Village Will Discuss Elmwood Property With Park Board
Throughout the debate, more than 600 Wilmette residents submitted signatures against vacating the lakefront right-of-way.
To vacate or not vacate the right-of-way commonly referred to as Elmwood Avenue Beach—that's been a top question for the village of Wilmette for months now. And after a handful of residents offered concerns, anecdotes and even a design plan Tuesday night for the roughly half-acre parcel, the village gave an answer.
“I can report to the community tonight that the village does not expect to be pursuing the possibility of vacating the Elmwood Avenue right-of-way,” said Village President Christopher S. Canning. “That being said the next matter becomes what to do about this unopen and unimproved right-of-way. The answers to that are not necessarily easy or straightforward.”
Read more: Wilmettans Press Board on Elmwood Property
The board has considered an assortment of options, selling the land to a nearby property owner, updating the sandy parcel, or creating a public beach. Whether the property will remain public is still to be determined. However, dozens of residents have showed strong support to ensure the parcel isn't left in the tides.
One vocal resident, who's lived on Elmwood Avenue for more than 20 years, suggested forming a subcommittee for “true discussion and a true debate," that he said has been lacking between the board and community.
Although the property fell under the jurisdiction of Wilmette at the turn of 19th century, the Village doesn't own the land. The parcel, which has a 45 degree entry slope, is currently a host to overgrown grape vines and fallen trees, according to Dennis Chookaszian, who's neighbored the Elmwood beach since the 1960's.
Canning said he'll soon be speaking with the Wilmette Park District for guidance on the property. Because of the economy, he said, “there are very limited public funds that can be used to improve this unimproved right-of-way.”

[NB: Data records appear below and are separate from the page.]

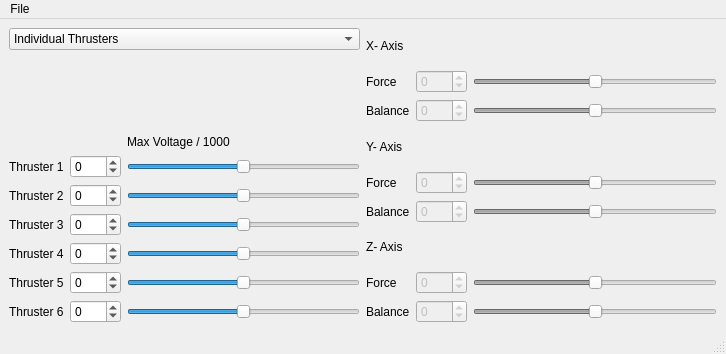
The window that UI/QT design/thruster_control.ui (mcgill-robotics-archive/auv-2014) describes before a commit, drawn with Qt 5.
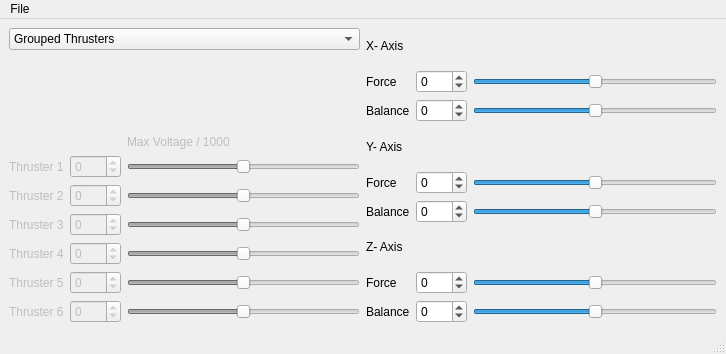
The same window after the commit.

```diff
--- a/UI/QT design/thruster_control.ui
+++ b/UI/QT design/thruster_control.ui
@@ -27,6 +27,9 @@
        <layout class="QVBoxLayout" name="verticalLayout_5">
         <item>
          <widget class="QComboBox" name="mode_selector">
+          <property name="currentIndex">
+           <number>1</number>
+          </property>
           <item>
            <property name="text">
             <string>Individual Thrusters</string>
@@ -43,6 +46,9 @@
          <layout class="QGridLayout" name="gridLayout">
           <item row="4" column="1">
            <widget class="QSpinBox" name="fiel_thruster_3">
+            <property name="enabled">
+             <bool>false</bool>
+            </property>
             <property name="minimum">
              <number>-500</number>
             </property>
@@ -53,6 +59,9 @@
           </item>
           <item row="6" column="2">
            <widget class="QSlider" name="slider_thruster_5">
+            <property name="enabled">
+             <bool>false</bool>
+            </property>
             <property name="minimum">
              <number>-500</number>
             </property>
@@ -66,6 +75,9 @@
           </item>
           <item row="2" column="0">
            <widget class="QLabel" name="label">
+            <property name="enabled">
+             <bool>false</bool>
+            </property>
             <property name="text">
              <string>Thruster 1</string>
             </property>
@@ -73,6 +85,9 @@
           </item>
           <item row="3" column="1">
            <widget class="QSpinBox" name="fiel_thruster_2">
+            <property name="enabled">
+             <bool>false</bool>
+            </property>
             <property name="minimum">
              <number>-500</number>
             </property>
@@ -83,6 +98,9 @@
           </item>
           <item row="3" column="0">
            <widget class="QLabel" name="label_2">
+            <property name="enabled">
+             <bool>false</bool>
+            </property>
             <property name="text">
              <string>Thruster 2</string>
             </property>
@@ -90,6 +108,9 @@
           </item>
           <item row="6" column="1">
            <widget class="QSpinBox" name="fiel_thruster_5">
+            <property name="enabled">
+             <bool>false</bool>
+            </property>
             <property name="minimum">
              <number>-500</number>
             </property>
@@ -100,6 +121,9 @@
           </item>
           <item row="4" column="0">
            <widget class="QLabel" name="label_3">
+            <property name="enabled">
+             <bool>false</bool>
+            </property>
             <property name="text">
              <string>Thruster 3</string>
             </property>
@@ -107,6 +131,9 @@
           </item>
           <item row="7" column="2">
            <widget class="QSlider" name="slider_thruster_6">
+            <property name="enabled">
+             <bool>false</bool>
+            </property>
             <property name="minimum">
              <number>-500</number>
             </property>
@@ -120,6 +147,9 @@
           </item>
           <item row="7" column="0">
            <widget class="QLabel" name="label_6">
+            <property name="enabled">
+             <bool>false</bool>
+            </property>
             <property name="text">
              <string>Thruster 6</string>
             </property>
@@ -127,6 +157,9 @@
           </item>
           <item row="5" column="1">
            <widget class="QSpinBox" name="fiel_thruster_4">
+            <property name="enabled">
+             <bool>false</bool>
+            </property>
             <property name="minimum">
              <number>-500</number>
             </property>
@@ -137,6 +170,9 @@
           </item>
           <item row="5" column="2">
            <widget class="QSlider" name="slider_thruster_4">
+            <property name="enabled">
+             <bool>false</bool>
+            </property>
             <property name="minimum">
              <number>-500</number>
             </property>
@@ -150,6 +186,9 @@
           </item>
           <item row="6" column="0">
            <widget class="QLabel" name="label_5">
+            <property name="enabled">
+             <bool>false</bool>
+            </property>
             <property name="text">
              <string>Thruster 5</string>
             </property>
@@ -157,6 +196,9 @@
           </item>
           <item row="7" column="1">
            <widget class="QSpinBox" name="fiel_thruster_6">
+            <property name="enabled">
+             <bool>false</bool>
+            </property>
             <property name="minimum">
              <number>-500</number>
             </property>
@@ -167,6 +209,9 @@
           </item>
           <item row="5" column="0">
            <widget class="QLabel" name="label_4">
+            <property name="enabled">
+             <bool>false</bool>
+            </property>
             <property name="text">
              <string>Thruster 4</string>
             </property>
@@ -174,6 +219,9 @@
           </item>
           <item row="4" column="2">
            <widget class="QSlider" name="slider_thruster_3">
+            <property name="enabled">
+             <bool>false</bool>
+            </property>
             <property name="minimum">
              <number>-500</number>
             </property>
@@ -187,6 +235,9 @@
           </item>
           <item row="3" column="2">
            <widget class="QSlider" name="slider_thruster_2">
+            <property name="enabled">
+             <bool>false</bool>
+            </property>
             <property name="minimum">
              <number>-500</number>
             </property>
@@ -200,6 +251,9 @@
           </item>
           <item row="2" column="1">
            <widget class="QSpinBox" name="fiel_thruste_1">
+            <property name="enabled">
+             <bool>false</bool>
+            </property>
             <property name="minimum">
              <number>-500</number>
             </property>
@@ -211,7 +265,7 @@
           <item row="2" column="2">
            <widget class="QSlider" name="slider_thruster_1">
             <property name="enabled">
-             <bool>true</bool>
+             <bool>false</bool>
             </property>
             <property name="minimum">
              <number>-500</number>
@@ -226,6 +280,9 @@
           </item>
           <item row="1" column="2" alignment="Qt::AlignBottom">
            <widget class="QLabel" name="label_7">
+            <property name="enabled">
+             <bool>false</bool>
+            </property>
             <property name="text">
              <string>Max Voltage / 1000</string>
             </property>
@@ -258,7 +315,7 @@
             <item row="0" column="1">
              <widget class="QSpinBox" name="x_force">
               <property name="enabled">
-               <bool>false</bool>
+               <bool>true</bool>
               </property>
               <property name="minimum">
                <number>-500</number>
@@ -271,7 +328,7 @@
             <item row="0" column="2">
              <widget class="QSlider" name="slider_thruster_15">
               <property name="enabled">
-               <bool>false</bool>
+               <bool>true</bool>
               </property>
               <property name="minimum">
                <number>-500</number>
@@ -294,7 +351,7 @@
             <item row="1" column="1">
              <widget class="QSpinBox" name="x_bal">
               <property name="enabled">
-               <bool>false</bool>
+               <bool>true</bool>
               </property>
               <property name="minimum">
                <number>-100</number>
@@ -307,7 +364,7 @@
             <item row="1" column="2">
              <widget class="QSlider" name="slider_thruster_16">
               <property name="enabled">
-               <bool>false</bool>
+               <bool>true</bool>
               </property>
               <property name="minimum">
                <number>-100</number>
@@ -345,7 +402,7 @@
             <item row="0" column="1">
              <widget class="QSpinBox" name="y_force">
               <property name="enabled">
-               <bool>false</bool>
+               <bool>true</bool>
               </property>
               <property name="minimum">
                <number>-500</number>
@@ -358,7 +415,7 @@
             <item row="0" column="2">
              <widget class="QSlider" name="slider_thruster_13">
               <property name="enabled">
-               <bool>false</bool>
+               <bool>true</bool>
               </property>
               <property name="minimum">
                <number>-500</number>
@@ -381,7 +438,7 @@
             <item row="1" column="1">
              <widget class="QSpinBox" name="y_bal">
               <property name="enabled">
-               <bool>false</bool>
+               <bool>true</bool>
               </property>
               <property name="minimum">
                <number>-100</number>
@@ -394,7 +451,7 @@
             <item row="1" column="2">
              <widget class="QSlider" name="slider_thruster_14">
               <property name="enabled">
-               <bool>false</bool>
+               <bool>true</bool>
               </property>
               <property name="minimum">
                <number>-100</number>
@@ -432,7 +489,7 @@
             <item row="0" column="1">
              <widget class="QSpinBox" name="z_force">
               <property name="enabled">
-               <bool>false</bool>
+               <bool>true</bool>
               </property>
               <property name="minimum">
                <number>-500</number>
@@ -445,7 +502,7 @@
             <item row="0" column="2">
              <widget class="QSlider" name="slider_thruster_12">
               <property name="enabled">
-               <bool>false</bool>
+               <bool>true</bool>
               </property>
               <property name="minimum">
                <number>-500</number>
@@ -468,7 +525,7 @@
             <item row="1" column="1">
              <widget class="QSpinBox" name="z_bal">
               <property name="enabled">
-               <bool>false</bool>
+               <bool>true</bool>
               </property>
               <property name="minimum">
                <number>-100</number>
@@ -481,7 +538,7 @@
             <item row="1" column="2">
              <widget class="QSlider" name="slider_thruster_11">
               <property name="enabled">
-               <bool>false</bool>
+               <bool>true</bool>
               </property>
               <property name="minimum">
                <number>-100</number>
```
Left out of the diff: 27 changed lines with no effect on the pictures.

James O'Brien, who owns a landscaping company in Wilmette, speculated that improving the right-of-way for public use would cost “anywhere from $0 to $25,000” but that he'd be willing to invest a lot of his company's time in creating a public beach.
“Our lakefront is our crowned jewel,” O'Brien continued. "If we can preserve 10 feet of it, it's worth doing.”